All nonprofit organizations require financial resources. Obtaining philanthropic financial support is essential to program delivery and stability. Students in this course explore the concepts of philanthropy and development, identification of funding sources, donor/prospect cultivation and education, and solicitation and appreciation strategies. They focus on processes and strategies for creating an organizational philanthropic culture based on ethics and donor relationships. Using these strategies and other concepts presented in the course, students create a resource development plan for a nonprofit organization.
Public policy implementation can take place in various types of organizations. In this course, learners engage in a collaborative study of strategic planning, management, and leadership in the context of public and nonprofit organizations. Students in this course identify, analyze, and evaluate the intricate relationships among strategic planning, management, and leadership from an international perspective. Students connect three key institutional elements: thinking, acting, and leading strategically. Students apply a management systems approach as they develop, adopt, manage, and lead a strategic plan for an international public or nonprofit organization or an organization with an international focus. Students will understand the strategic context for practical decision making for international public and nonprofit organizations, emphasizing the central role of the environment in the strategic planning process. Students are offered a hands-on approach in this course that tests their ability to make effective and timely management and leadership decisions in complex and uncertain conditions.
Effective community leaders must be familiar with a wide range of tools, strategies, and skills to create sustainable communities. In this course, students examine these elements to learn how leaders build capacity for community change; assess community needs and resources; create community visions; promote stakeholder interest and participation; analyze community problems; and carry out practices and interventions to improve sustainability in communities.

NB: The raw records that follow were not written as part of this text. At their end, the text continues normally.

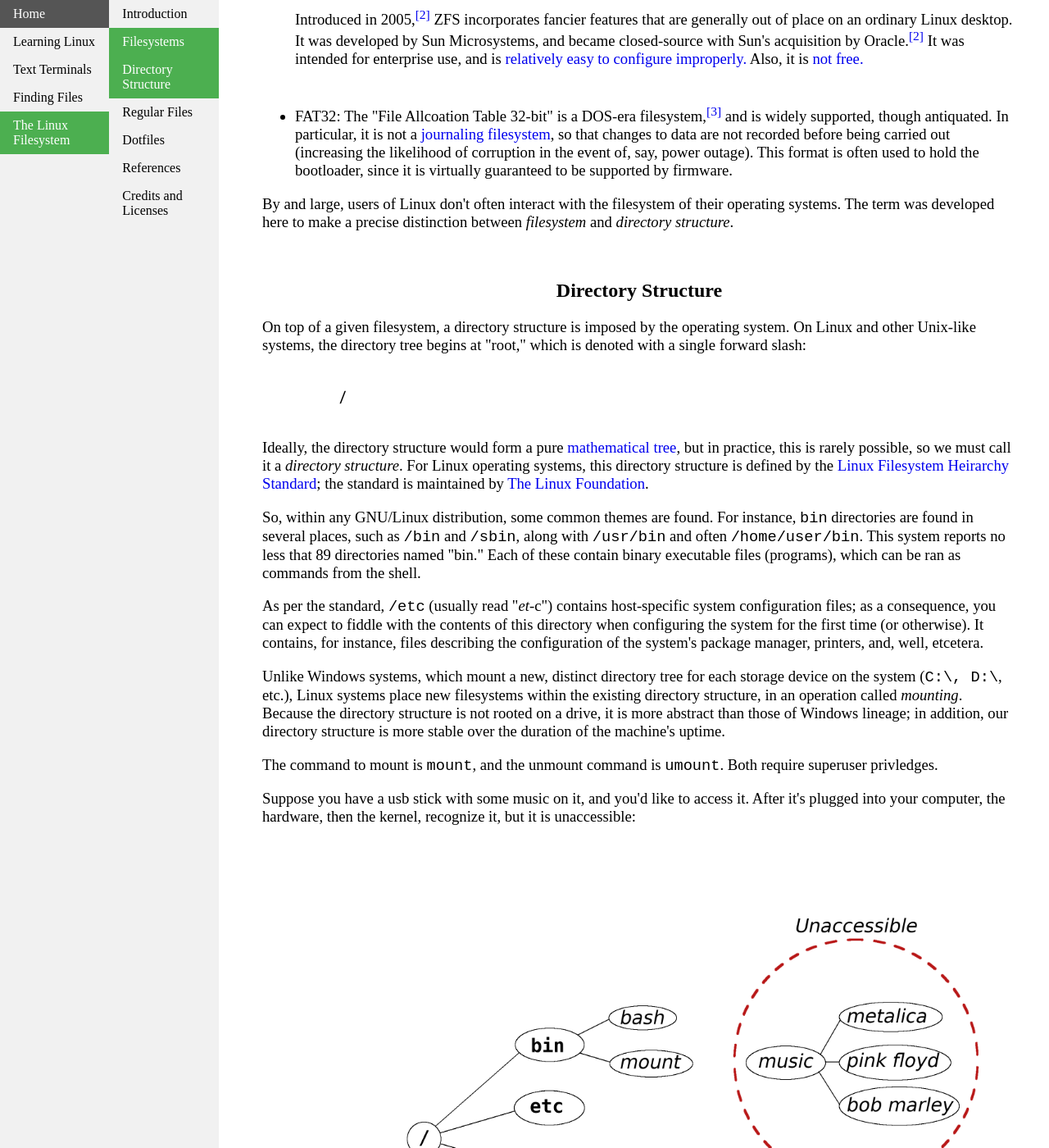
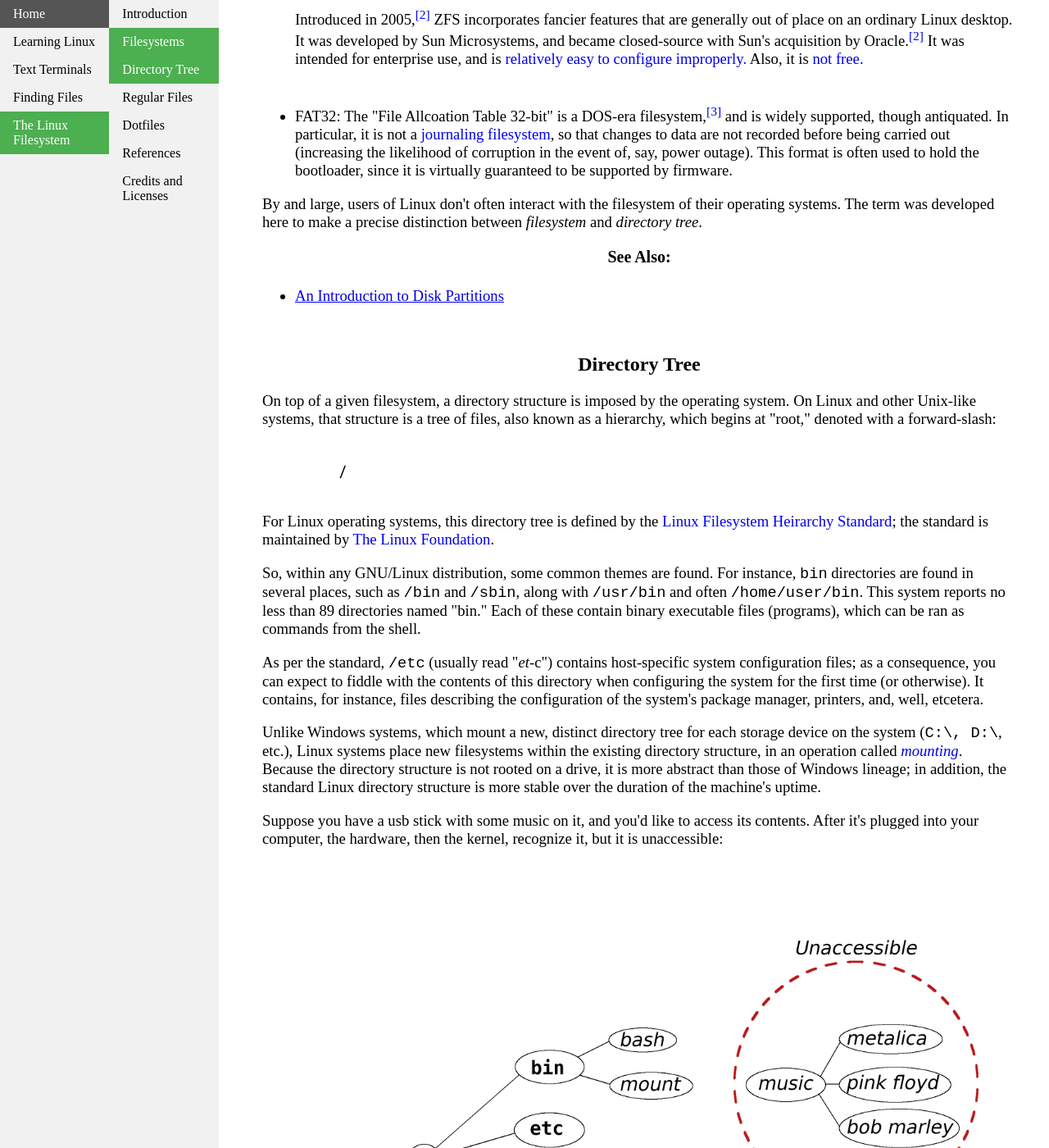
Before and after one commit to josh-59/Learning-Linux, a Jekyll site: the page built from linux-filesystem.html, in a window 1280 px wide and 1400 px high, scrolled down 666 px. Shown: the whole window at 82% size. Built offline with Jekyll 4.4.1, drawn with Linux system fonts in a browser that asks for light colours; some of the changed text lies outside the part shown.

Commit message:
Added a few new links, revise

```diff
--- a/linux-filesystem.html
+++ b/linux-filesystem.html
@@ -6,7 +6,7 @@
     <ul>
         <li><a href="#introduction"> Introduction </a></li>
         <li><a href="#filesystems"> Filesystems </a></li>
-        <li><a href="#directory-structure"> Directory Structure </a></li>
+        <li><a href="#directory-tree"> Directory Tree </a></li>
         <li><a href="#regular-files"> Regular Files </a></li>
         <li><a href="#dotfiles"> Dotfiles </a></li>
         <li><a href="#references"> References </a></li>
@@ -45,7 +45,7 @@
         A filesystem is a systematic method of organizing data on disk.<sup><a href="https://wiki.osdev.org/Filesystem">[1]</a><a href="https://wiki.archlinux.org/index.php/File_systems">[2]</a></sup>
         Conceptually, it is similar to a data structure, in that it defines a convention
         to be followed to store and retrieve data.
-        Preparing a drive for use by a particular filesystem <a href="https://docs.fedoraproject.org/en-US/fedora/f28/install-guide/appendixes/Disk_Partitions/">is known as formatting</a>.
+        Preparing a drive for use by a particular filesystem is known as formatting.
     </p>
 
     <ul>
@@ -94,17 +94,23 @@
 		By and large, users of Linux don't often interact with the filesystem
 		of their operating systems.
 		The term was developed here to make a precise distinction between
-		<em>filesystem</em> and <em>directory structure</em>.
+		<em>filesystem</em> and <em>directory tree</em>.
 	</p>
+
+	<h3> See Also: </h3>
+	<ul>
+		<li> <a href="https://docs.fedoraproject.org/en-US/fedora/f28/install-guide/appendixes/Disk_Partitions/">An Introduction to Disk Partitions </a> </li>
+	</ul>
 </div>
 
-<div id="directory-structure" class="content">
-    <h2> Directory Structure</h2>
+<div id="directory-tree" class="content">
+    <h2> Directory Tree</h2>
 
 	<p>
 		On top of a given filesystem, a directory structure is imposed by the operating system.
-        On Linux and other Unix-like systems, the directory tree begins at "root,"
-        which is denoted with a single forward slash:
+        On Linux and other Unix-like systems, that structure is a
+		tree of files, also known as a hierarchy, which begins at "root,"
+		denoted with a forward-slash:
 	</p>
 
 	<div class="code">
@@ -112,10 +118,7 @@
 	</div>
 
 	<p>
-		Ideally, the directory structure would form a
-		pure <a href="https://en.wikipedia.org/wiki/Tree_(graph_theory)">mathematical tree</a>,
-		but in practice, this is rarely possible, so we must call it a <em>directory structure</em>.
-        For Linux operating systems, this directory structure is defined
+        For Linux operating systems, this directory tree is defined
 		by the <a href="https://www.pathname.com/fhs/pub/fhs-2.3.pdf">Linux Filesystem Heirarchy Standard</a>;
 		the standard is maintained by <a href="https://www.linuxfoundation.org/"> The Linux Foundation</a>.
     </p>
@@ -125,7 +128,7 @@
         For instance, <code>bin</code> directories are found in several places, such as
         <code>/bin</code> and <code>/sbin</code>, along with <code>/usr/bin</code> and often
         <code>/home/user/bin</code>.
-        This system reports no less that 89 directories named "bin."
+        This system reports no less than 89 directories named "bin."
         Each of these contain binary executable files (programs), which
         can be ran as commands from the shell.
     </p>
@@ -143,21 +146,17 @@
         Unlike Windows systems, which mount a new, distinct directory tree
         for each storage device on the system (<code>C:\, D:\</code>, etc.),
         Linux systems place new filesystems within the existing
-        directory structure, in an operation called <em>mounting</em>.
+        directory structure, in an operation called
+		<a href="https://www.man7.org/linux/man-pages/man8/mount.8.html"><em>mounting</em></a>.
 		Because the directory structure is not rooted
 		on a drive, it is more abstract than those of
-		Windows lineage; in addition, our directory structure
+		Windows lineage; in addition, the standard Linux directory structure
 		is more stable over the duration of the machine's uptime.
 	</p>
 
 	<p>
-		The command to mount is <code>mount</code>, and the unmount command is
-		<code>umount</code>.  Both require superuser privledges.
-	</p>
-
-	<p>
 		Suppose you have a usb stick with some music on it, and you'd
-		like to access it.
+		like to access its contents.
 		After it's plugged into your computer, the hardware, then the kernel,
 		recognize it, but it is unaccessible:
 	</p>
@@ -173,7 +172,7 @@
 	</p>
 
 	<p>
-		In Unix, the directory tree is used as a general-purpose meeting place:
+		In Linux, the directory tree is used as a general-purpose meeting place:
 		It holds references to hardware drivers, information about running
 		processes, your terminal screen is represented by a file within the hierarchy;
 		all of this in addition to regular files.
@@ -187,7 +186,7 @@
 		for instance, are called <em>special device files</em>
 		(<a href="https://www.pathname.com/fhs/pub/fhs-2.3.pdf">Linux Filesystem Heirarchy Standard</a>, page 7);
 		each file in <code>/dev</code> represents a device connected to the system (or an aspect of one).
-		<code>/dev/sdb</code>, as used above, refers to a hard-disk driver.
+		<code>/dev/sdb</code>, as used above, refers to a hard-disk (driver).
 		<code>/dev/sdb1</code> refers to the first partition on that hard drive;
 		<code>/dev/sdb2</code> refers to the second partition on that hard drive;
 		etc..
@@ -208,6 +207,13 @@
 		<li><code><a href="http://man7.org/linux/man-pages/man8/lsof.8.html">lsof</a>&nbsp;</code> - List open files </li>
 		<li><code><a href="http://man7.org/linux/man-pages/man8/lsmod.8.html">lsmod</a></code> - Show the status of modules in the Linux Kernel </li>
 	</ul>
+
+	<h3>See Also:</h3>
+		<ul>
+			<li><a href="https://www.man7.org/linux/man-pages/man7/file-hierarchy.7.html"><code>file-hierarchy(7)</code></a></li>
+			<li><a href="https://www.man7.org/linux/man-pages/man8/mount.8.html"><code>mount(8)</code></a></li>
+			<li><a href="https://www.man7.org/linux/man-pages/man8/umount.8.html"><code>umount(8)</code></a></li>
+		</ul>
 
 </div>
     <div id="regular-files" class="content">
@@ -248,7 +254,8 @@
 			(<a href="https://www.gnu.org/software/coreutils/manual/html_node/File-permissions.html#File-permissions">GNU Coreutils, section 27</a>).
 			These are maintained by the filesystem along with other metadata about the file, such as size and location on-disk.
 			For instance, the operating system will not even consider trying to execute a file if its
-			appropriate executable bit is not set (but will allow you to pass the file as an argument to an executable).
+			appropriate executable bit is not set (but will allow you to pass the file as an argument to an executable&mdash;
+			an interpreter, say).
 		</p>
 
 		<p>
@@ -258,35 +265,11 @@
 		<a href="assets/img/ls-long.pdf" target="_blank"><img src="assets/img/ls-long.png" style="width: 100%" title="Click for printable" ></a>
 
 		<p>
-			Here we can see that <code>bash</code> is executable by everyone, but only writable by <em>root</em> (click image for printable).
+			Here we can see that <code>bash</code> is an executable file, and may be executed by
+			everyone, but is only writable by <em>root</em> (click image for printable).
+			File mode bits can be changed with the
+			<a href="https://www.man7.org/linux/man-pages/man1/chmod.1.html"><code>chmod(1)</code></a> utility.
 		</p>
-
-		<div class=aside-right>
-			<h4>Aside: Shebang</h4>
-			Suppose a plaintext file has its executable bit set,
-			and one tries to execute the file.
-			It's clearly a script, right?
-			The first line of such a script is often,
-			<code>
-				 #! /usr/bin/sh
-			 </code>
-		</div>
-
-		<p>
-			The mode bits can be changed with the <code>chmod</code> utility.
-			A common operation is setting the executable bit:
-            chmod +x:
-            Change the way the operating system handles a file;
-            <i>in addition</i> to the above, the operating system can now
-            "execute" the file:
-            Binary
-            #! /usr/bin/XXXXXXX
-            Bash's behavior by default
-
-            For instance, the ruby interpreter is a program, existant in my filesystem
-            as a binary file compiled from C source code; to execute a ruby program,
-            I pass the argument <tt>ruby my_example_program.rb </tt> to bash,
-            causing the kernel to launch ruby with the argument file <tt>my_example_program.rb</tt>.
         </div>
 
         <div id="dotfiles" class="content">
```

They also explore sustainability frameworks and models, and they apply these and other concepts presented in the course to develop a proposal for sustainable community development, focusing on community assessment, stakeholder involvement, and development planning.
Students in this course are engaged in a collaborative study of the nature and methods of transformative change in the complex human systems of contemporary public organizations. Students explore and employ a pragmatic-action-learning process for studying the experience of transformative change in complex systems. They examine the dynamics of complex adaptive systems to gain an understanding of how large-scale and highly interrelated human systems change through self-organization. Students explore and apply appreciative inquiry and other selected methods of transformative change to a positive organizational-change situation of personal interest. They also have the opportunity to develop professional-action habits for pragmatic-action learning in the practice of public administration.
In this course, students complete a capstone project using action research that fosters social change in public administration or nonprofit management and leadership. In the project they demonstrate the knowledge, skills, and competencies acquired in their master's degree program. The project employs an action research model. Students reflect on how the project and the program have contributed to their personal, scholarly, and professional growth.